What is required. Filter the records below, keeping only lines with the string "paths".
Start of Material supplied
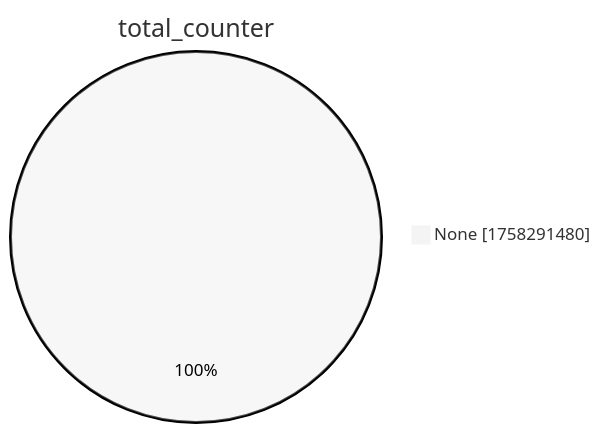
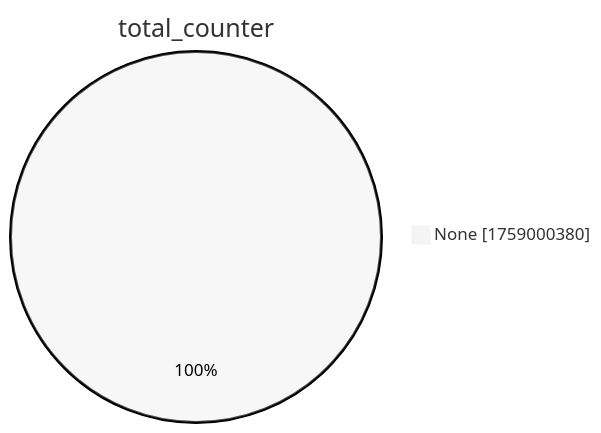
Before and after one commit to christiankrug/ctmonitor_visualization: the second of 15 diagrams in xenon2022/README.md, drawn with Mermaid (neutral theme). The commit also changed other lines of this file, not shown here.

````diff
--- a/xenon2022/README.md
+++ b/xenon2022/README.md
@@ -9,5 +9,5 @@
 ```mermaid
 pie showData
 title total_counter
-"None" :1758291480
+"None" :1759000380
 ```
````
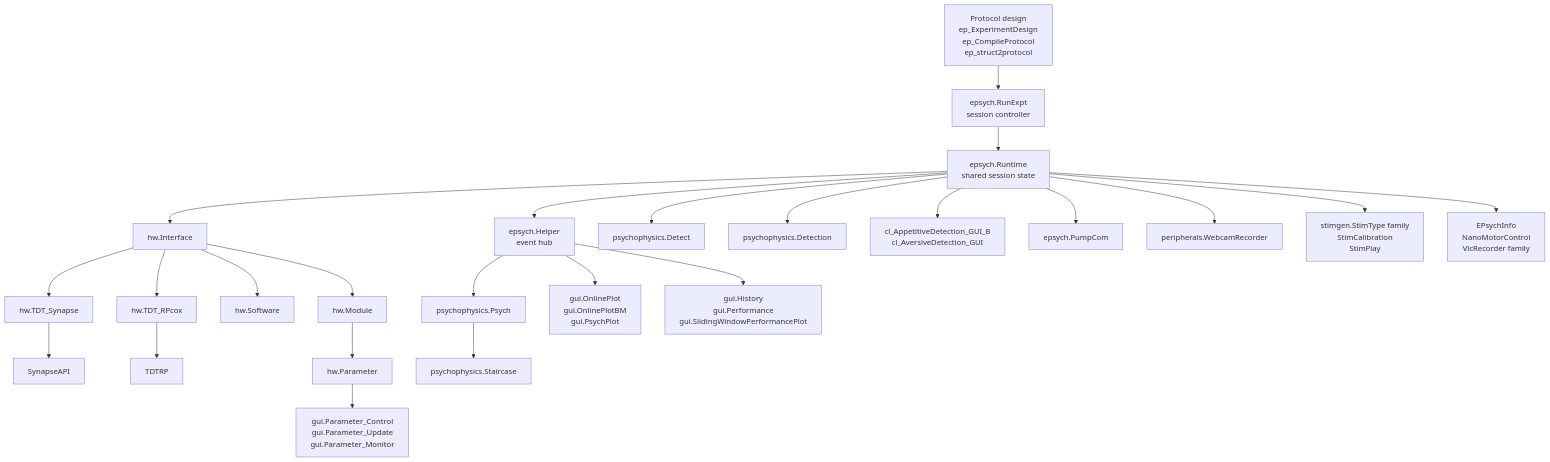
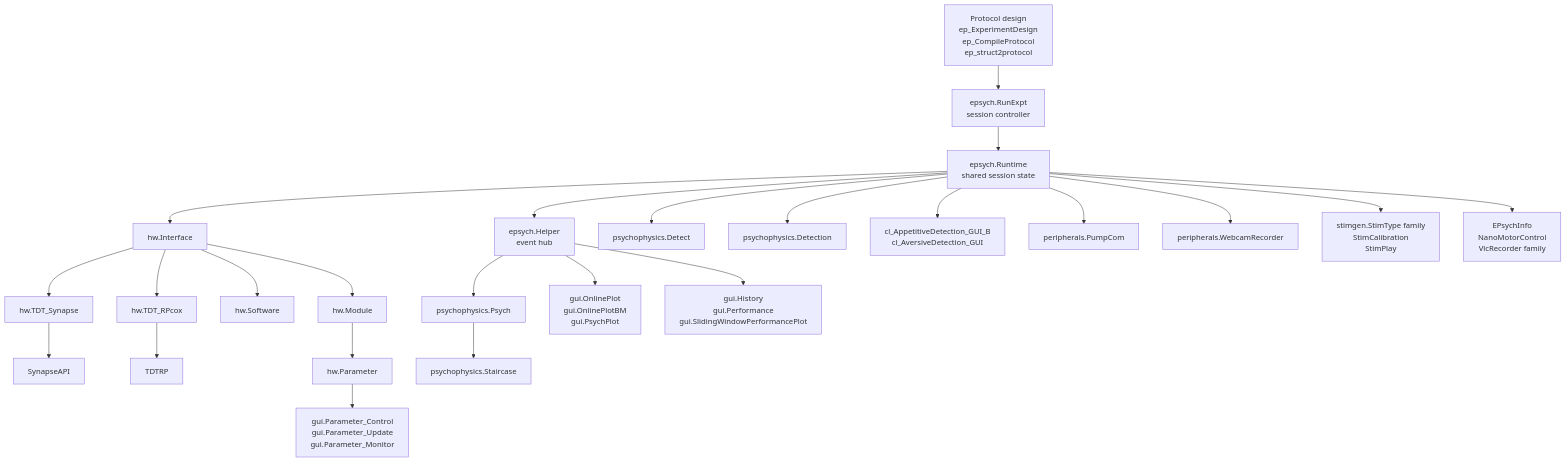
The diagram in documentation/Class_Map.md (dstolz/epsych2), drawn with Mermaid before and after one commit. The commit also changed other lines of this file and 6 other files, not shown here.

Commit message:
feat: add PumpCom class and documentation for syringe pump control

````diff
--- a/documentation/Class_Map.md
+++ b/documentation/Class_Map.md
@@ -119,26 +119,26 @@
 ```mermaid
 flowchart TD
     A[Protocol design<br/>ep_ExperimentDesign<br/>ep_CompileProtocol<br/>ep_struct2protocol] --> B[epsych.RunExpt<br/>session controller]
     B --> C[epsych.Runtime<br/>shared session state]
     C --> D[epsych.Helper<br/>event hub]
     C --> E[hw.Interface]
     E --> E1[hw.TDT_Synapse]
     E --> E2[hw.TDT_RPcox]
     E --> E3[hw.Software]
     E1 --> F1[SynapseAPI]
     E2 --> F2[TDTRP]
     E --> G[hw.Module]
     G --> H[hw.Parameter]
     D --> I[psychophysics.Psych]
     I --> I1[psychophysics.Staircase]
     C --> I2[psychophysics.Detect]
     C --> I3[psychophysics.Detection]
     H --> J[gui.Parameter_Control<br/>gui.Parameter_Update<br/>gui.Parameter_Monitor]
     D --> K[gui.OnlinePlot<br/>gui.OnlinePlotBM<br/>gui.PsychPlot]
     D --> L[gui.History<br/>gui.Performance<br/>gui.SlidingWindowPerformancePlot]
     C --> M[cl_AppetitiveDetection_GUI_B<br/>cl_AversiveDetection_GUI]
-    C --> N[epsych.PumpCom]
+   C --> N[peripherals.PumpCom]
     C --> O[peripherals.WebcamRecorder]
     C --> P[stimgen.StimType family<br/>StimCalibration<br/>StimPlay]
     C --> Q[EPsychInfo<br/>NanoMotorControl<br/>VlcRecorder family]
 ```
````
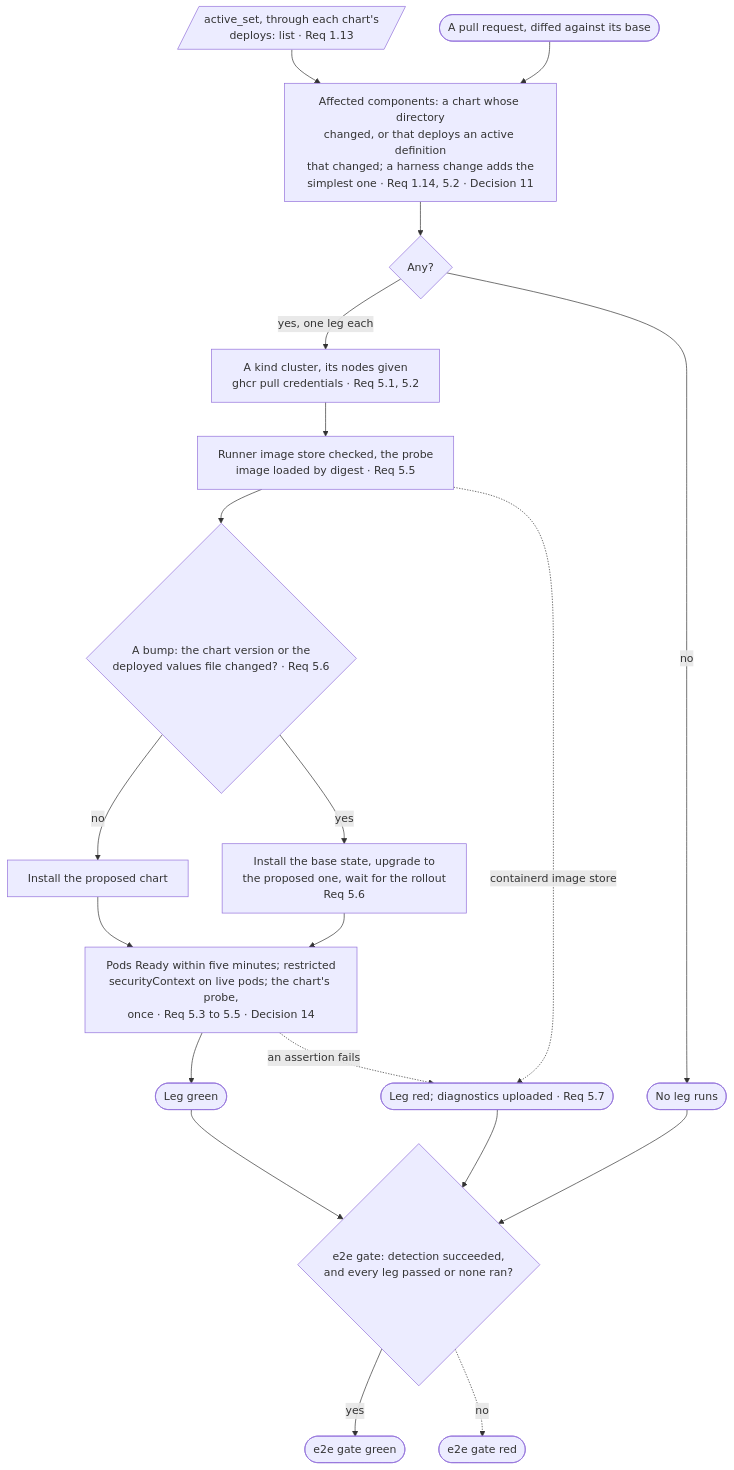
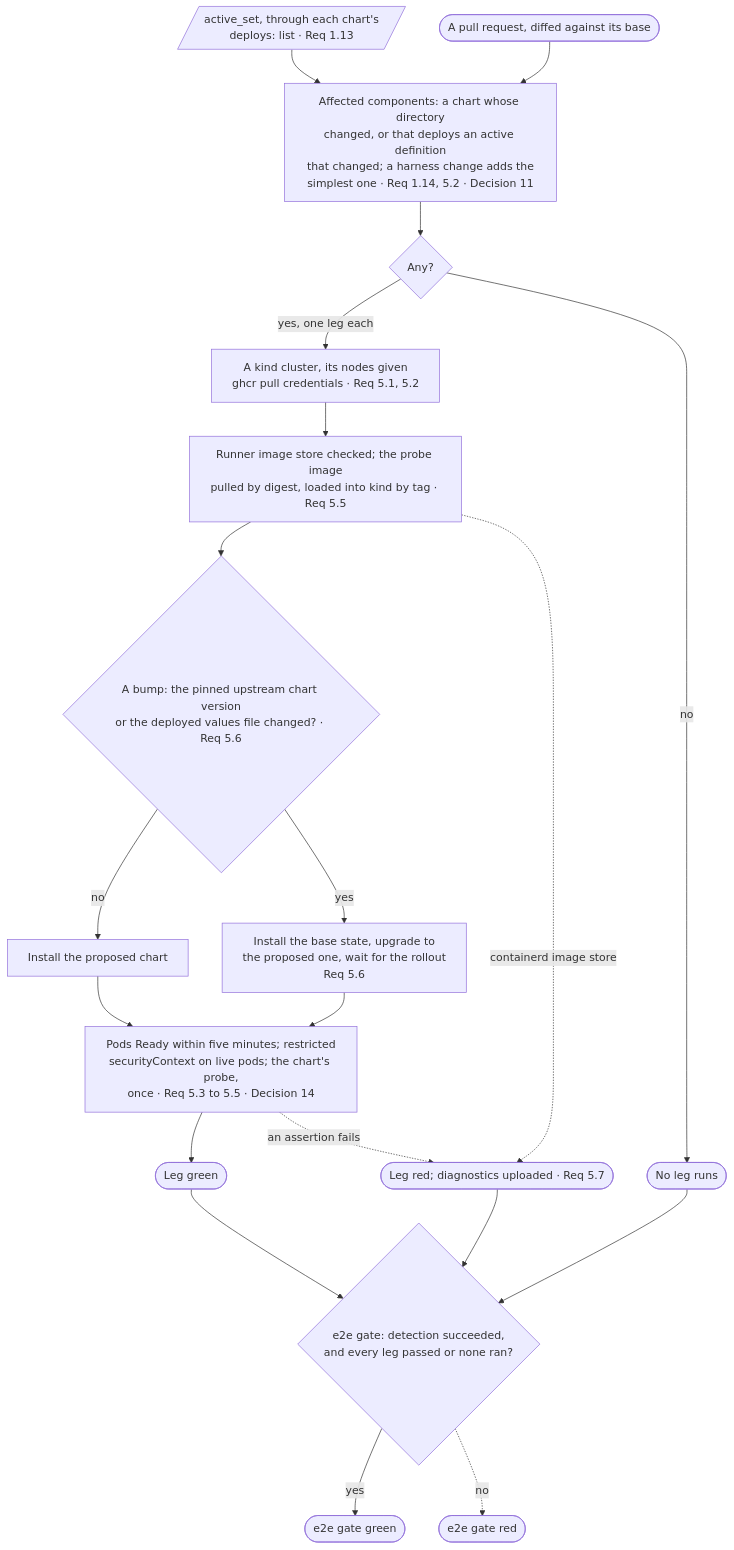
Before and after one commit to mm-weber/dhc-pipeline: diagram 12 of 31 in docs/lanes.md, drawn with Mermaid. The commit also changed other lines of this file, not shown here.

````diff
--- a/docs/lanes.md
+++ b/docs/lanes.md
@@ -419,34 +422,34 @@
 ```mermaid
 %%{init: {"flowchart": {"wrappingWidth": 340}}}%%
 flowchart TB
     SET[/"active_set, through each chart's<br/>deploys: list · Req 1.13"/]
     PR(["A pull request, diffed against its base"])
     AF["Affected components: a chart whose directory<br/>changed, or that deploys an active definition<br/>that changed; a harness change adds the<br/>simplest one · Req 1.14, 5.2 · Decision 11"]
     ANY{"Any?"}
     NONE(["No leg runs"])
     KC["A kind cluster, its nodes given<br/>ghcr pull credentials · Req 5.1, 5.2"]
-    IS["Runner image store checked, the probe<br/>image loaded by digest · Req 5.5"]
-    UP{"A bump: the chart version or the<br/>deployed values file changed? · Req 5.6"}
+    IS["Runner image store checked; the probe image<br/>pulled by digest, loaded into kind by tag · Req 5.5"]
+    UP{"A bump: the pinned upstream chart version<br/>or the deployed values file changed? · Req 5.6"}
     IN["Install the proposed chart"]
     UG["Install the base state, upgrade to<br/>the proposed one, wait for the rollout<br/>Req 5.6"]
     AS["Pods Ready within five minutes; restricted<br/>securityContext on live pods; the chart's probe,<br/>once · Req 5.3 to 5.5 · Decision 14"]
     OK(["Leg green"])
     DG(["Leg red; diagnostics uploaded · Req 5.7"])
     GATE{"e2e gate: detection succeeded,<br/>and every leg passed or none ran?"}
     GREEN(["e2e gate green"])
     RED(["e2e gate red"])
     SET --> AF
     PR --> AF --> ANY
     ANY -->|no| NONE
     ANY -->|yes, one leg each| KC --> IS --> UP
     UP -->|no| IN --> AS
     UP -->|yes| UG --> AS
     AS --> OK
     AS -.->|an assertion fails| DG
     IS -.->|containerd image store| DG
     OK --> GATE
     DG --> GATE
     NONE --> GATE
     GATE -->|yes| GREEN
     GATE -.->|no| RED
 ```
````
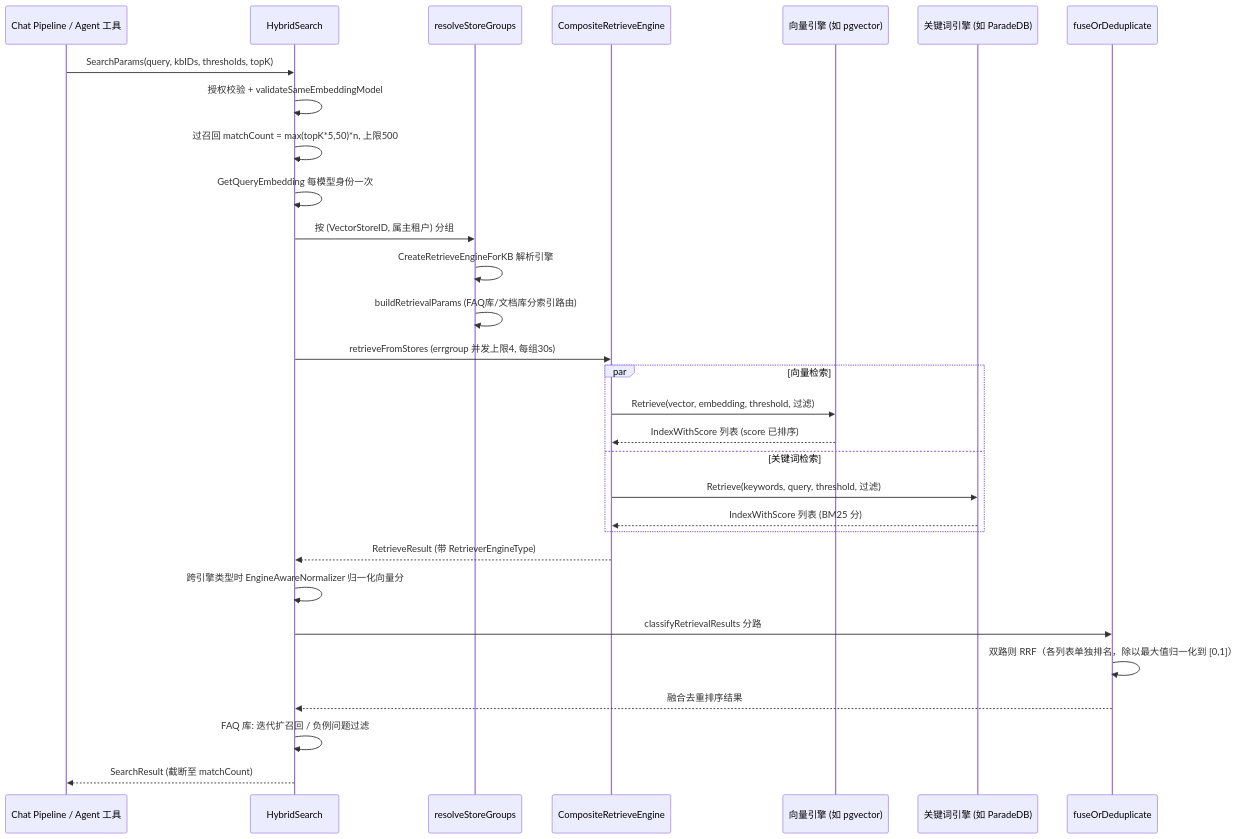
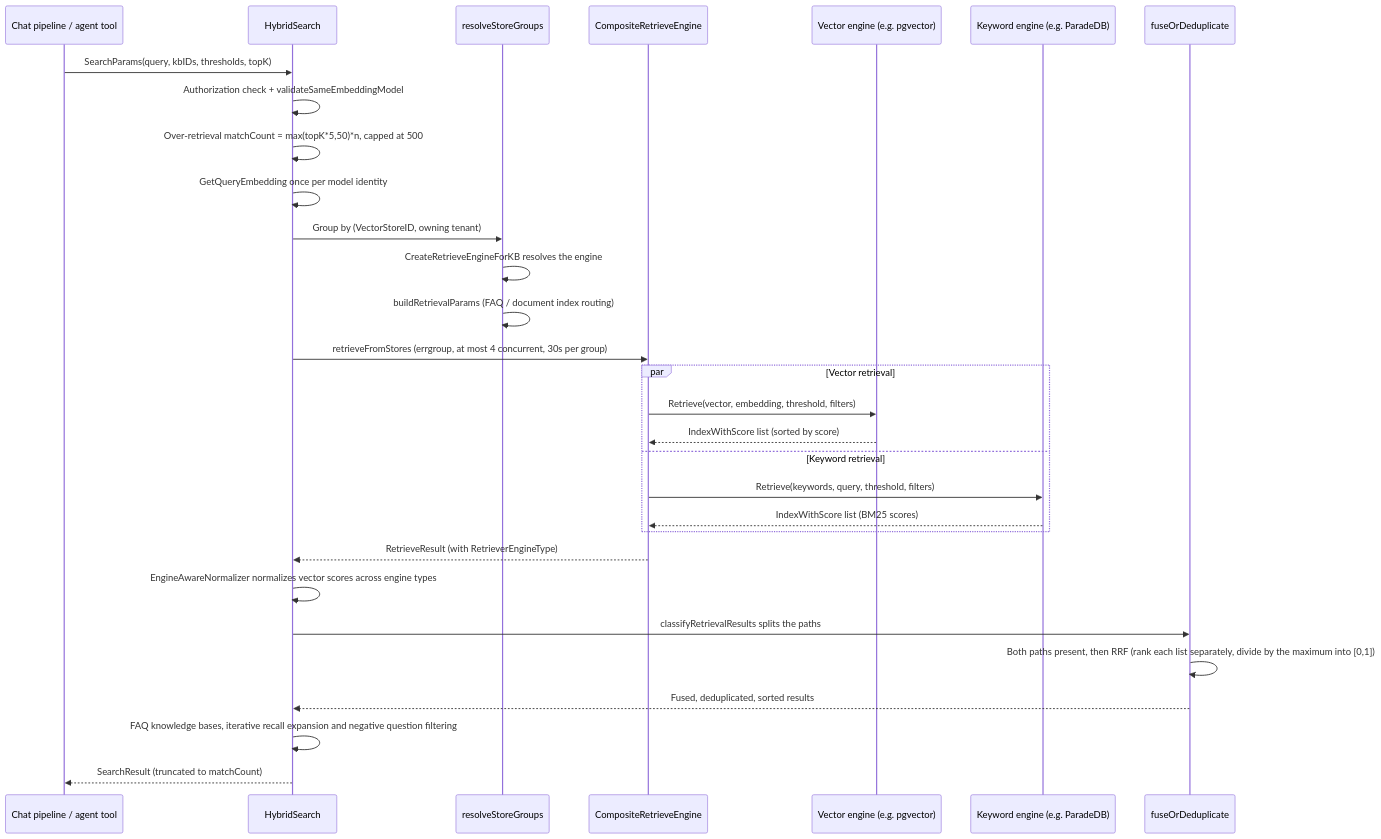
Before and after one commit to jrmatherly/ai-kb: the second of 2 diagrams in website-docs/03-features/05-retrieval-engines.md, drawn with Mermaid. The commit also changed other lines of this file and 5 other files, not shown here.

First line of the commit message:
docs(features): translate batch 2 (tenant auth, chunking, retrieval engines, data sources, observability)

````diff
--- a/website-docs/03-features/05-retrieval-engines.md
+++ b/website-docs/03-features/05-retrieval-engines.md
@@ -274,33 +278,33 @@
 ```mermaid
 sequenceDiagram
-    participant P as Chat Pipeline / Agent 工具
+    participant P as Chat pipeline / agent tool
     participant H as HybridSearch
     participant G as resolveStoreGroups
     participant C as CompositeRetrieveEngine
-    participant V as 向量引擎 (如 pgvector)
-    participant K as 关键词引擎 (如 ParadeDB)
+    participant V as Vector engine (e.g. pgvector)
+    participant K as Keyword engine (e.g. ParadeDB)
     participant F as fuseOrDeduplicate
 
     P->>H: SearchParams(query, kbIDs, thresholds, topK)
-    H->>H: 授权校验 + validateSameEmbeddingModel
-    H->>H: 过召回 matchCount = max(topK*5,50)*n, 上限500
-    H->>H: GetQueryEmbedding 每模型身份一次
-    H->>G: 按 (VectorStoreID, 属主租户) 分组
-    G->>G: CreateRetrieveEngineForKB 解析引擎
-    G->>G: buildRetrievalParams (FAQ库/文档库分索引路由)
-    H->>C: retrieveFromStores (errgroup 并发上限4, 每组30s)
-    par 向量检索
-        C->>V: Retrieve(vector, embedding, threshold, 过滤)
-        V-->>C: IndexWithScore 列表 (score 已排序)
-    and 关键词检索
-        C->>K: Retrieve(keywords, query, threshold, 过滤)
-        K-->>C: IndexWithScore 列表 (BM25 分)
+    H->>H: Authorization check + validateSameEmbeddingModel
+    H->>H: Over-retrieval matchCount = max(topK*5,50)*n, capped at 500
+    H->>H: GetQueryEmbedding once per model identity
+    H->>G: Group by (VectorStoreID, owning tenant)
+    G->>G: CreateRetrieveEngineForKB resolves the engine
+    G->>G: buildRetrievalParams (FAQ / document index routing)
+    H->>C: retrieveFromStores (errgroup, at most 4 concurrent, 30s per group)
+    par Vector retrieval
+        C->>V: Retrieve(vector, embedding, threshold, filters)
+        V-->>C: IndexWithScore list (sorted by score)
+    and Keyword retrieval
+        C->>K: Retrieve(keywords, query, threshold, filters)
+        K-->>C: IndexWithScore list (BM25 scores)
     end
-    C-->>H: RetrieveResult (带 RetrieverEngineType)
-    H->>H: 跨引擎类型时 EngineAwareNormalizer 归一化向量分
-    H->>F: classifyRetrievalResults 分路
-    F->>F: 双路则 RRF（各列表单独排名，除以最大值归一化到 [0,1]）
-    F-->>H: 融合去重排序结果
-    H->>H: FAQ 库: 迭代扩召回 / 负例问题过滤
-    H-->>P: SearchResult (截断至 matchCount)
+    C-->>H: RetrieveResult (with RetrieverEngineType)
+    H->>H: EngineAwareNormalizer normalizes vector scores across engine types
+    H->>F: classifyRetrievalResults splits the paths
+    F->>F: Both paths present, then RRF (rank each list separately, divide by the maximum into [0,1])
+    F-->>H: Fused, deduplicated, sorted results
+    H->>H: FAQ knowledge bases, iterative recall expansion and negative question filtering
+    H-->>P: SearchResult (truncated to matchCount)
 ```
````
End of Material supplied
Answer to this problem.
+    H->>F: classifyRetrievalResults splits the paths
+    F->>F: Both paths present, then RRF (rank each list separately, divide by the maximum into [0,1])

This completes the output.